= Your goal =
Go line by line through the data and copy those with the word "page".

Extracted records
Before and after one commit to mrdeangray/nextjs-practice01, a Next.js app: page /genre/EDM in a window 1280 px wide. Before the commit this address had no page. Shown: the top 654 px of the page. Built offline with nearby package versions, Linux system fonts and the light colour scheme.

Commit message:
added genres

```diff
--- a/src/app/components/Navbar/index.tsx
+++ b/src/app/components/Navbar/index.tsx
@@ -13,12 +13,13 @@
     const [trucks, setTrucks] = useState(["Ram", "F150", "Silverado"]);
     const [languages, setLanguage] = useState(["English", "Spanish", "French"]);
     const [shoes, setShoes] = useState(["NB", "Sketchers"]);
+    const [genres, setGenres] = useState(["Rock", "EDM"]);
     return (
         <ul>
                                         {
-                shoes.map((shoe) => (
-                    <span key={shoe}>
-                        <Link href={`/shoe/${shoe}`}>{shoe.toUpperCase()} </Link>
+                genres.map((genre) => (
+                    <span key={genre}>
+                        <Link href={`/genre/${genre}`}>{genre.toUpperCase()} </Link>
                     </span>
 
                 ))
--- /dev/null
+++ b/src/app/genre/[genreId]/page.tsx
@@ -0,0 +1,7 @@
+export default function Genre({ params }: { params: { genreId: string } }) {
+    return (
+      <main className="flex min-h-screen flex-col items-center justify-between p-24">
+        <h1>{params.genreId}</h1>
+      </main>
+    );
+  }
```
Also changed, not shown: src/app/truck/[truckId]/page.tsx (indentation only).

= Reply to the task =
Before and after one commit to mrdeangray/nextjs-practice01, a Next.js app: page /genre/EDM in a window 1280 px wide. Before the commit this address had no page. Shown: the top 654 px of the page. Built offline with nearby package versions, Linux system fonts and the light colour scheme.
+++ b/src/app/genre/[genreId]/page.tsx
Also changed, not shown: src/app/truck/[truckId]/page.tsx (indentation only).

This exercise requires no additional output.